• **EXERCISE REQUIREMENTS**: Please return the full listing exactly as written, with the images removed.

• **DATA PROVIDED**:
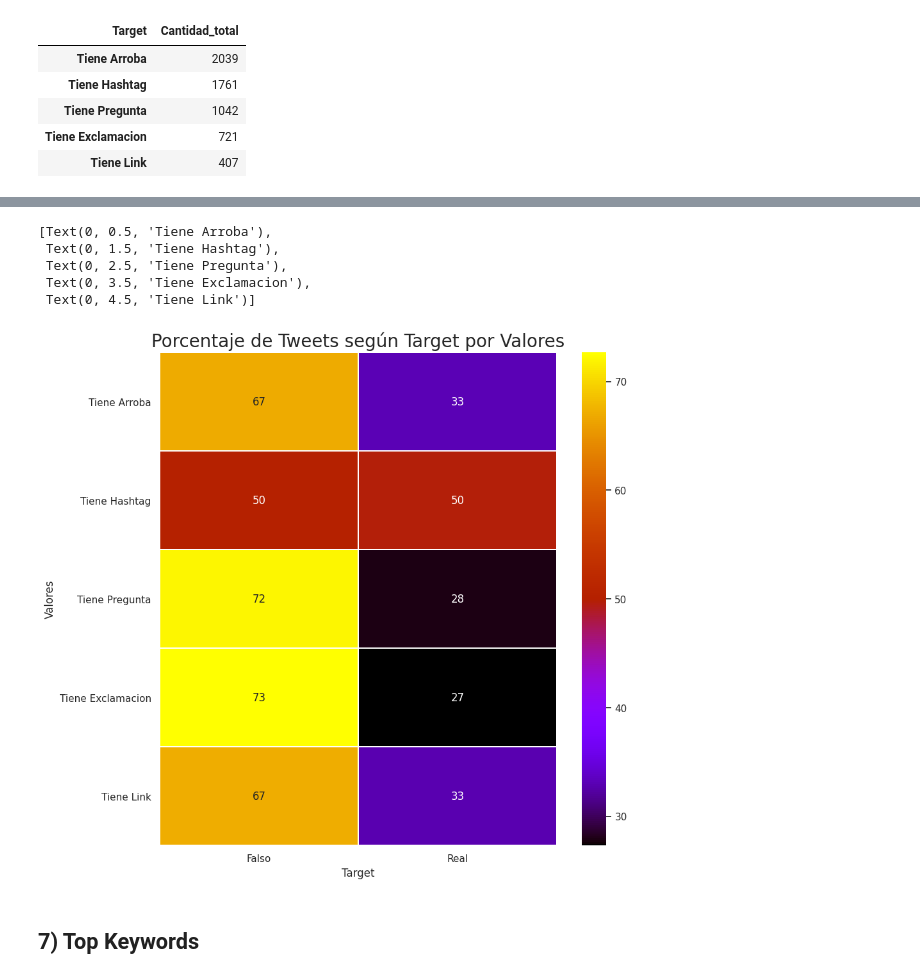
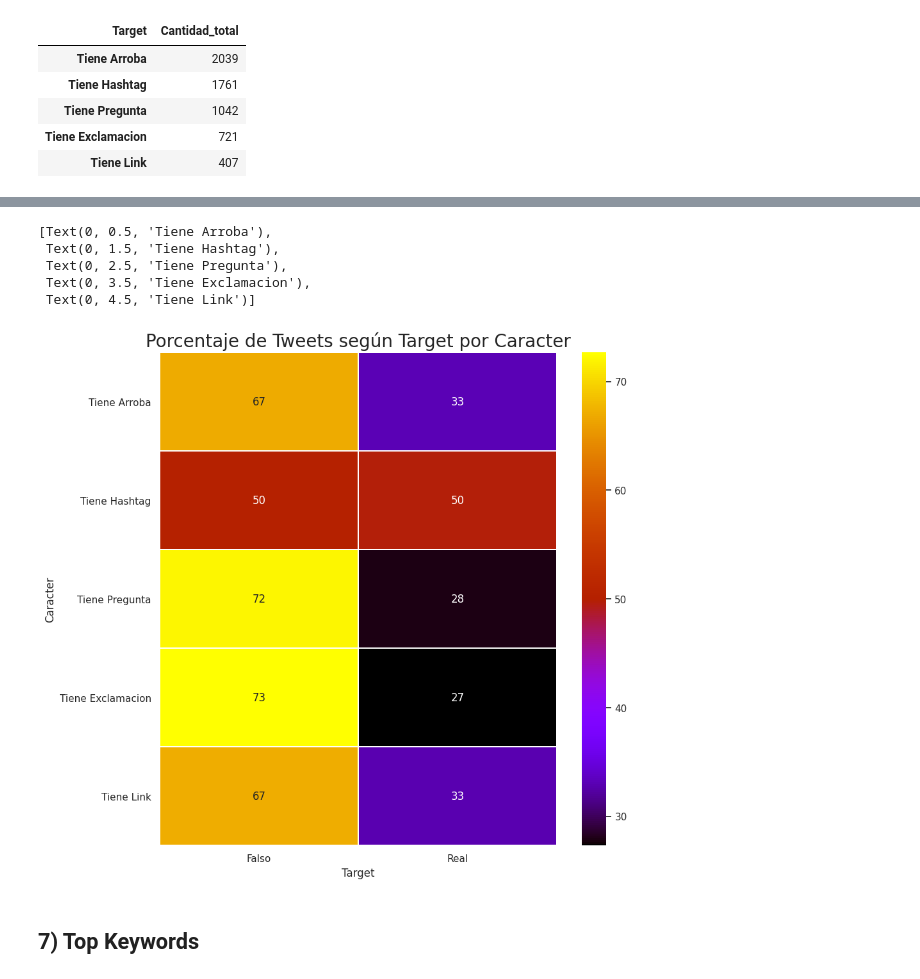
Before and after one commit to SergioCalvani/75.06-Datos-TP1-2020, a Jupyter notebook: Junto.ipynb, the cells around one changed output, grey strips where cells are left out. Saved outputs shown, nothing was run; the diff lists cells and outputs as text; code cells hidden in the pictures.

```diff
--- a/Junto.ipynb
+++ b/Junto.ipynb
@@ -1543,17 +1593,17 @@ Text(0, 0.5, 'Valores')
 # %%
 plt.subplots(figsize=(10,10))
 grafico_porcentaje_target_tiene=sns.heatmap(porcentaje_target_tiene,linewidths=.5,fmt=".0f",annot=True,cmap="gnuplot")
-grafico_porcentaje_target_tiene.set_title("Porcentaje de Tweets según Target por Valores",fontsize=20)
+grafico_porcentaje_target_tiene.set_title("Porcentaje de Tweets según Target por Caracter",fontsize=20)
 grafico_porcentaje_target_tiene.set_xlabel("Target",fontsize=12)
-grafico_porcentaje_target_tiene.set_ylabel("Valores",fontsize=12)
+grafico_porcentaje_target_tiene.set_ylabel("Caracter",fontsize=12)
 grafico_porcentaje_target_tiene.set_yticklabels(grafico_porcentaje_target_tiene.get_yticklabels(),rotation=0)
 # %% [output]
 [Text(0, 0.5, 'Tiene Arroba'),
  Text(0, 1.5, 'Tiene Hashtag'),
  Text(0, 2.5, 'Tiene Pregunta'),
  Text(0, 3.5, 'Tiene Exclamacion'),
  Text(0, 4.5, 'Tiene Link')]
-[figure, old version]
+[figure, new version]
 # %% [markdown]
 ## 7) Top Keywords
 # %%
```
Also changed, not shown: parts of 23 cells of this notebook.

• **EXERCISE OUTPUT**:
Before and after one commit to SergioCalvani/75.06-Datos-TP1-2020, a Jupyter notebook: Junto.ipynb, the cells around one changed output, grey strips where cells are left out. Saved outputs shown, nothing was run; the diff lists cells and outputs as text; code cells hidden in the pictures.

```diff
--- a/Junto.ipynb
+++ b/Junto.ipynb
@@ -1543,17 +1593,17 @@ Text(0, 0.5, 'Valores')
 # %%
 plt.subplots(figsize=(10,10))
 grafico_porcentaje_target_tiene=sns.heatmap(porcentaje_target_tiene,linewidths=.5,fmt=".0f",annot=True,cmap="gnuplot")
-grafico_porcentaje_target_tiene.set_title("Porcentaje de Tweets según Target por Valores",fontsize=20)
+grafico_porcentaje_target_tiene.set_title("Porcentaje de Tweets según Target por Caracter",fontsize=20)
 grafico_porcentaje_target_tiene.set_xlabel("Target",fontsize=12)
-grafico_porcentaje_target_tiene.set_ylabel("Valores",fontsize=12)
+grafico_porcentaje_target_tiene.set_ylabel("Caracter",fontsize=12)
 grafico_porcentaje_target_tiene.set_yticklabels(grafico_porcentaje_target_tiene.get_yticklabels(),rotation=0)
 # %% [output]
 [Text(0, 0.5, 'Tiene Arroba'),
  Text(0, 1.5, 'Tiene Hashtag'),
  Text(0, 2.5, 'Tiene Pregunta'),
  Text(0, 3.5, 'Tiene Exclamacion'),
  Text(0, 4.5, 'Tiene Link')]
-[figure, old version]
+[figure, new version]
 # %% [markdown]
 ## 7) Top Keywords
 # %%
```
Also changed, not shown: parts of 23 cells of this notebook.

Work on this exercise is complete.